Cast in bronze or inscribed on a sign, historical plaques are sometimes the only history lesson many of us receive. And now Parks Canada wants hundreds changed.

“The way many of the national historic designations are framed and positioned does not do justice to the magnitude of the impacts they have had on Canadian society,” said Patricia Kell, director of cultural heritage at the federal agency.

Parks Canada is rolling out a three-year program to re-examine and rewrite the plaques the Historic Sites and Monuments Board of Canada uses to mark places deemed important to understanding Canada’s past.

Among the sites whose plaques will be rewritten are fur trade forts such as Fort Langley in British Columbia and York Factory in Manitoba. Parks Canada will also revisit the arrival of Jacques Cartier in the Gaspé region, for colonial reasons.

Some involve historical figures who held beliefs at odds with today’s standards, including one of the Fathers of Confederation, John A. Macdonald; Archibald Belaney, otherwise known as Gray Owl; and Nicholas Flood Davin, founder of one of the first Western newspapers.

The rationale for the changes, as well as a list of priority sites, are outlined in a document obtained under the Access to Information Act.

The document indicates that out of 2,192 historic sites, about two-thirds of the plaque texts are correct. Of the others, more than 200 are considered high priorities for change.

Among the reasons cited were some plaques that ignored Indigenous contributions or used outdated language. Another problem concerns the controversial beliefs of historical figures.

The most common reason for rewriting is “colonial assumptions”.

“It refers to a form of history where the progress of Western civilization is understood to be inevitable,” it notes.

“Previous assumptions about Canadian history that excluded Indigenous peoples, among others, can no longer be accepted. »

These plans have prompted accusations of presentism — the error of judging the past by the standards of the present. Such accusations were made by Larry Ostola, former vice-president of heritage conservation at Parks Canada.

“A new ‘woke’ perspective is being imposed on what was once an apolitical, fact-based historical designation process,” he lamented in the National Post.

But Ms Kell countered that the changes were partly prompted by the Truth and Reconciliation Commission’s 2015 report. One of the calls to action recommended that Canada “develop a reconciliation framework for Canadian heritage and commemoration.”

She said it was about expanding the stories being told, not erasing those from the past.

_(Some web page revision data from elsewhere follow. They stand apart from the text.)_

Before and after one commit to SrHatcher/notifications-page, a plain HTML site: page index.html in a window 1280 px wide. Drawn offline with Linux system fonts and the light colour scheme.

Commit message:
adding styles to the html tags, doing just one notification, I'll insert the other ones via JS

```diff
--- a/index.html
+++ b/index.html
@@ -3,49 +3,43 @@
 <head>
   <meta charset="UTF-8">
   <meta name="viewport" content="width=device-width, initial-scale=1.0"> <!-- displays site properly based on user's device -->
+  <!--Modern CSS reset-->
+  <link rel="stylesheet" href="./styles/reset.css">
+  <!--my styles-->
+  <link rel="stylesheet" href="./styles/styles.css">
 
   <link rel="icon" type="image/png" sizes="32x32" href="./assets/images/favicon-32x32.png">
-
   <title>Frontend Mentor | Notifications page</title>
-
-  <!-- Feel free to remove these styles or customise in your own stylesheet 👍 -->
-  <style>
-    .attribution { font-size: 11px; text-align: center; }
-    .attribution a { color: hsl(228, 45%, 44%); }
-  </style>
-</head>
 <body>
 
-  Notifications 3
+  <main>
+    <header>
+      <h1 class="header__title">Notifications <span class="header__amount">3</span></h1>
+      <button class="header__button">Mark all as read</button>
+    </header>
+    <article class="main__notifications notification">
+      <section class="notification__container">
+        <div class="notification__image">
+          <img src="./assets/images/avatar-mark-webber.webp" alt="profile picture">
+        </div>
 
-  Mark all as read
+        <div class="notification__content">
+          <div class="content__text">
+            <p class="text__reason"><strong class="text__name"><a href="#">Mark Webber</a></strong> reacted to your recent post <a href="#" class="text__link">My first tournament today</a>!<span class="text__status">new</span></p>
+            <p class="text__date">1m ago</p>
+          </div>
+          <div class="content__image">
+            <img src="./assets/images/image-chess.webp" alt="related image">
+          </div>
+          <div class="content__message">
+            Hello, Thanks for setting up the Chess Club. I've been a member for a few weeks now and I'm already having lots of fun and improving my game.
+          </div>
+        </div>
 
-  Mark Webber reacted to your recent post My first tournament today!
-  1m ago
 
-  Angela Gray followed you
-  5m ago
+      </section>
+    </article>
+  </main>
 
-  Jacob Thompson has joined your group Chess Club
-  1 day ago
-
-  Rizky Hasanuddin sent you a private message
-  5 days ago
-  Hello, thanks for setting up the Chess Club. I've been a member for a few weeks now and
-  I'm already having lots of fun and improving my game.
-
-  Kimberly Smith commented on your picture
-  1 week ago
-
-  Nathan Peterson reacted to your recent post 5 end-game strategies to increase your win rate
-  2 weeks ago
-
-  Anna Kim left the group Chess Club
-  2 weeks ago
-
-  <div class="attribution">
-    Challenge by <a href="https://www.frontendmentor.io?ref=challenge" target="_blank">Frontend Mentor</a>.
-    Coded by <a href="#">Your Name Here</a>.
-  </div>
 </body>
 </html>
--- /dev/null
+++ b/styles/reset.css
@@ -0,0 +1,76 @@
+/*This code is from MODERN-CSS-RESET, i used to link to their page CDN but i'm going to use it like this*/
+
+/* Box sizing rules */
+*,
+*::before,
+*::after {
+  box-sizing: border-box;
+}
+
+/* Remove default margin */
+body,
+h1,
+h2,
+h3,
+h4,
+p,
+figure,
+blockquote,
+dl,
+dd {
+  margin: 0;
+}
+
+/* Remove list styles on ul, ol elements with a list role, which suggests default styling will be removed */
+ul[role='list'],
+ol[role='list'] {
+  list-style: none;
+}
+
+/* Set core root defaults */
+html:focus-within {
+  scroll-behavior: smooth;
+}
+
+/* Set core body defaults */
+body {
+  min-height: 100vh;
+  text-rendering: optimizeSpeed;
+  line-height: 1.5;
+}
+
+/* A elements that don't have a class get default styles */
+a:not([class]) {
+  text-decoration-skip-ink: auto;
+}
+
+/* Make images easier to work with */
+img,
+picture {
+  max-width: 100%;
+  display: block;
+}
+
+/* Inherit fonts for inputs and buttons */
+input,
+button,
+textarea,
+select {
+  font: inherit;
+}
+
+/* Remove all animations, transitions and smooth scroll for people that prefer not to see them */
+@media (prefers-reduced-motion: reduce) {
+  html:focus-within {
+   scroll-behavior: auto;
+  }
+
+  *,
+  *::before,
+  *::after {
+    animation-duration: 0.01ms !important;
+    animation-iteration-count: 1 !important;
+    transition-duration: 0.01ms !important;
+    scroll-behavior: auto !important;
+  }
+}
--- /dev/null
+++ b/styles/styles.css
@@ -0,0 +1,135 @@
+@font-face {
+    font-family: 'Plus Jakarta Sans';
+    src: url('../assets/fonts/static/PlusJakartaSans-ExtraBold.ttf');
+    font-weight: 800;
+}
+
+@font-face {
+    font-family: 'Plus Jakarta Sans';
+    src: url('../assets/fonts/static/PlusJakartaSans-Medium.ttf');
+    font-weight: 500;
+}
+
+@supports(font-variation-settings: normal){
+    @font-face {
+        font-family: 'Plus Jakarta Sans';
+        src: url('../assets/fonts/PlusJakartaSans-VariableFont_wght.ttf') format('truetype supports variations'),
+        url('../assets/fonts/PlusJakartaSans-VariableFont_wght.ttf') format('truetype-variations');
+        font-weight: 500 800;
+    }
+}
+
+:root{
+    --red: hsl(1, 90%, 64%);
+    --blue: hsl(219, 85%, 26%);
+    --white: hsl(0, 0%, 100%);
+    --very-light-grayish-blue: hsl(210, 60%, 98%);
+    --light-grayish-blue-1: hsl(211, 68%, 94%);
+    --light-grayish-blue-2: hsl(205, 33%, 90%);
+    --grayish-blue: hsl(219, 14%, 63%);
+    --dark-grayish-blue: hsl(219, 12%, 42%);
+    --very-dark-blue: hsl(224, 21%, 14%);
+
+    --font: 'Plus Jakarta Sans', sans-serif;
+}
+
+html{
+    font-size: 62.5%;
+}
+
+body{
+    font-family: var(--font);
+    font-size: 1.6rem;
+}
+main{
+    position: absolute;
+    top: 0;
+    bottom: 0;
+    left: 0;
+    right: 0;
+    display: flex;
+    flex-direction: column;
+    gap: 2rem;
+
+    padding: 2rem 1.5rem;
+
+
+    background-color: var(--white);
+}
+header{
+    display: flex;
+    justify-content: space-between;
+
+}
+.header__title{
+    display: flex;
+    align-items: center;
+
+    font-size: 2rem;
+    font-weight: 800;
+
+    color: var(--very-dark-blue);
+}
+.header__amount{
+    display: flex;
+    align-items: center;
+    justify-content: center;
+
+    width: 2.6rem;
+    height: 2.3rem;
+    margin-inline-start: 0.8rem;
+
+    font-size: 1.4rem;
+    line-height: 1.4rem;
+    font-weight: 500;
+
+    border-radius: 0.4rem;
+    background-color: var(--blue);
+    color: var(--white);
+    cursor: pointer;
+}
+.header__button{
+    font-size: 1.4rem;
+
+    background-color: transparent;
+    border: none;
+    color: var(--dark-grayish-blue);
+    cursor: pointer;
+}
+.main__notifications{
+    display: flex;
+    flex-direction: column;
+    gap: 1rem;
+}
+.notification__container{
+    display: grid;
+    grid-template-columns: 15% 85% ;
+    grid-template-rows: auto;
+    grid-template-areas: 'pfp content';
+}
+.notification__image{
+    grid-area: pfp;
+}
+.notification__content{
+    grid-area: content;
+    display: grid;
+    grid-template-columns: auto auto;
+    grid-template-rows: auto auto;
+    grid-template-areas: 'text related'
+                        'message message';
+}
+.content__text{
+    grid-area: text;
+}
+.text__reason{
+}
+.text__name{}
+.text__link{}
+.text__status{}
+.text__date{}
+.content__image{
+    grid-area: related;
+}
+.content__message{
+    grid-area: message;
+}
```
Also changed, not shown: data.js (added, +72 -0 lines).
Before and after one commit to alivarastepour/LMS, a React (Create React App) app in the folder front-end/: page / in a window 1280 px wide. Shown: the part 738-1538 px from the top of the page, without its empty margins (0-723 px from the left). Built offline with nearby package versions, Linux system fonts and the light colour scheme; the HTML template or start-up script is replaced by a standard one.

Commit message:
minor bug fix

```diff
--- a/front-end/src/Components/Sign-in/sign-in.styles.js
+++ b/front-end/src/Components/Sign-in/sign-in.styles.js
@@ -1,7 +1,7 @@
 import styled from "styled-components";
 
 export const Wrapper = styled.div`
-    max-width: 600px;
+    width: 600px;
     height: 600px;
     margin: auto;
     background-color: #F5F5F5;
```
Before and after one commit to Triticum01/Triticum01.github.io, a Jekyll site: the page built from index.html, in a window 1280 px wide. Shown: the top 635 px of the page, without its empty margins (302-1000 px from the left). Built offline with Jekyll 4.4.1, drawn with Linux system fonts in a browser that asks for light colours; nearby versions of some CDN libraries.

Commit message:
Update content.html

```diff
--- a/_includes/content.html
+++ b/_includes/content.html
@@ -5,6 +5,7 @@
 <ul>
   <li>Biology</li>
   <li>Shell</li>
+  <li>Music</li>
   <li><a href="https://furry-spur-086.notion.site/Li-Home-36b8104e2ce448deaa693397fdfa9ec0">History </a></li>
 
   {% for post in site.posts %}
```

“We build on what was there before. We take that as a starting point and add additional layers and voices,” she said.

“It is important to continue to reflect on these events. There are additional layers of understanding about them and some of these understandings are not celebrations. »

Many of the high priority sites are former fur trade forts.

“Many designations associated with the fur trade excluded the essential role of Indigenous peoples,” the document states.

“By…acknowledging the necessary partnership that existed between the two cultures, this gap in historical significance will begin to be corrected. »

Parks Canada will also reassess sites associated with the War of 1812, in which many First Nations warriors fought alongside British troops and Canadian militias.

Other plaques attempt to understand ideas spread by many famous and accomplished Canadians that are now considered abhorrent.

William Osler, sometimes called the father of modern medicine, poked fun at Indigenous peoples and wrote that Canada “should be a white man’s country.”